Voicemail has a bit of reputation as being one of the least liked forms of communication. However, it can be a valuable tool if used properly.
All forms of communicating have their place in the business worlds, and each has its own merits. Knowing how to create a voicemail message that does what you want it to is important.
The majority of people dislike being forced to listen to lengthy voicemail messages. Your clients and business contacts are probably this way too. An overly long voicemail message eats up too much of your contact's time and can cause frustration. Remember, they called in the hope of getting in touch with you, so they're probably already rolling their eyes when they hear the voicemail message kick in. Make it as painless as possible. Ramble on and your caller might hang up and call again when they can get you on the phone in person. Or, worse still, they will hang up and never call back again.
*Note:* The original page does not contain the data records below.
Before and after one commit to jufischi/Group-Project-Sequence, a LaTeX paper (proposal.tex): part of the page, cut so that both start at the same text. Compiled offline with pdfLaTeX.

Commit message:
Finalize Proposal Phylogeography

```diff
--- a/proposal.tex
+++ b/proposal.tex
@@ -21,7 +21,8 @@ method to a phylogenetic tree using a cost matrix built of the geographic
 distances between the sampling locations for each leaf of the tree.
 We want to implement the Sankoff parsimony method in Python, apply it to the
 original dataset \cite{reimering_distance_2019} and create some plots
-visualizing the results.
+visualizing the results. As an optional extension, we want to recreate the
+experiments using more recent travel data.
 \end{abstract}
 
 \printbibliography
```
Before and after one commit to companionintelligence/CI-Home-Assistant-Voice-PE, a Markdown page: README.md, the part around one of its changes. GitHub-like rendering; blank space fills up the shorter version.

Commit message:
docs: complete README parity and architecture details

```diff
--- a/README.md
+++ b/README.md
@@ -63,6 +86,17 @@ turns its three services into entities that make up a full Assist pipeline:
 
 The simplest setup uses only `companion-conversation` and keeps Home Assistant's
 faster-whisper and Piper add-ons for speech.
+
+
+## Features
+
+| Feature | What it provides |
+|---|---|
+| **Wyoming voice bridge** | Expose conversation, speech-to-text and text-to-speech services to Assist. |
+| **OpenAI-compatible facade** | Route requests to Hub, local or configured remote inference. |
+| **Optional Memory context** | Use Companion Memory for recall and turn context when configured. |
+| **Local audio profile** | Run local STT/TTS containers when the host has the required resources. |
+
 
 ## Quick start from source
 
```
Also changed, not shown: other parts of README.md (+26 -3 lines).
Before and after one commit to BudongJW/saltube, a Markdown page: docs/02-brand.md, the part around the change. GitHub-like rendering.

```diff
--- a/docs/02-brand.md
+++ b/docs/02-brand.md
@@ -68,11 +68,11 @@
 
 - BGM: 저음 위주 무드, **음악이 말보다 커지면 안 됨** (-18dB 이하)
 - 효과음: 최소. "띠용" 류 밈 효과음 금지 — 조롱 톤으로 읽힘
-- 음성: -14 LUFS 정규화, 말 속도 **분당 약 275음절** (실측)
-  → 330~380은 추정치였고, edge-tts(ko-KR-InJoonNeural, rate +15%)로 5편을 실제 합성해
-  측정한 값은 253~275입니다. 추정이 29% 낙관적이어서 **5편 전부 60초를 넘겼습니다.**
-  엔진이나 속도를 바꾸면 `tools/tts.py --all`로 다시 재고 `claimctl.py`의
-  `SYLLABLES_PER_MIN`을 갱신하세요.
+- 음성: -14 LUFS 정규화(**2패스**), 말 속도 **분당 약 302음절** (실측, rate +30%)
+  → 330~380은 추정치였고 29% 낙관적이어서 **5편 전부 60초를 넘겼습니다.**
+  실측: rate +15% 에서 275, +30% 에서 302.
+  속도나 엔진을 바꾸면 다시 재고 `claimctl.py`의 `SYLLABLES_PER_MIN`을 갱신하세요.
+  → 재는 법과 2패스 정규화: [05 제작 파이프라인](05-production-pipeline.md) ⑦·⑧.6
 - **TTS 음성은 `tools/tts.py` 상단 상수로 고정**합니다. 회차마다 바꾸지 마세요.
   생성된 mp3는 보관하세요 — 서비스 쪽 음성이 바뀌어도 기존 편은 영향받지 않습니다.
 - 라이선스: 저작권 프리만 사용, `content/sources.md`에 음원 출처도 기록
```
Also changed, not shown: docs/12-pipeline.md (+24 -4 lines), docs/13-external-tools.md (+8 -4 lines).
In the latter case, you've lost them completely.
What you want from your voicemail message is to inspire your caller to leave you a message that cuts to the chase. In order to persuade them to do this, you need to cut to the chase too.
Don't overcomplicate things. Follow these guidelines and keep it simple.
1. Less is more - know when to shut up!
If the recording period shuts off before you have finished leaving your outgoing message then you are probably waffling on. Get straight to the point. Say who you are then tell the caller other ways they can get in touch with you. It is also important to include a 'fast track' option that lets the caller skip your message and go straight to the 'speak after the tone' stage. That allows him/her to save time which is always appreciated. Keep your tone approachable and your message short.
2. Say who you are:
This sounds really obvious but a fair few people omit to say who they are, assuming that the person calling will know. After all, they made the call. Maybe they do know who they called, but it's good to have it confirmed, that way they know they are through to the right person or department. Or in some cases, the wrong person or department.
Your message might run thus: "Hello. You've reached the voicemail of John Smith, managing director of John Smith Enterprises." As an intro that sort of message is fine, it gives enough detail about you and your position. Sometimes, though, a caller mightn't be looking for you at all, he could be looking to contact your P.A, your advertising department or your technical services. In that case it can be useful if you give menu options that help the caller contact the right person or department. It's not essential to include these options but it's worth considering if you often find you get calls that could be better dealt with by another person or department. For example, if you frequently get calls from people wanting your customer services team you could say, "If you have a customer services issue you can to speak to Jane on extension 321."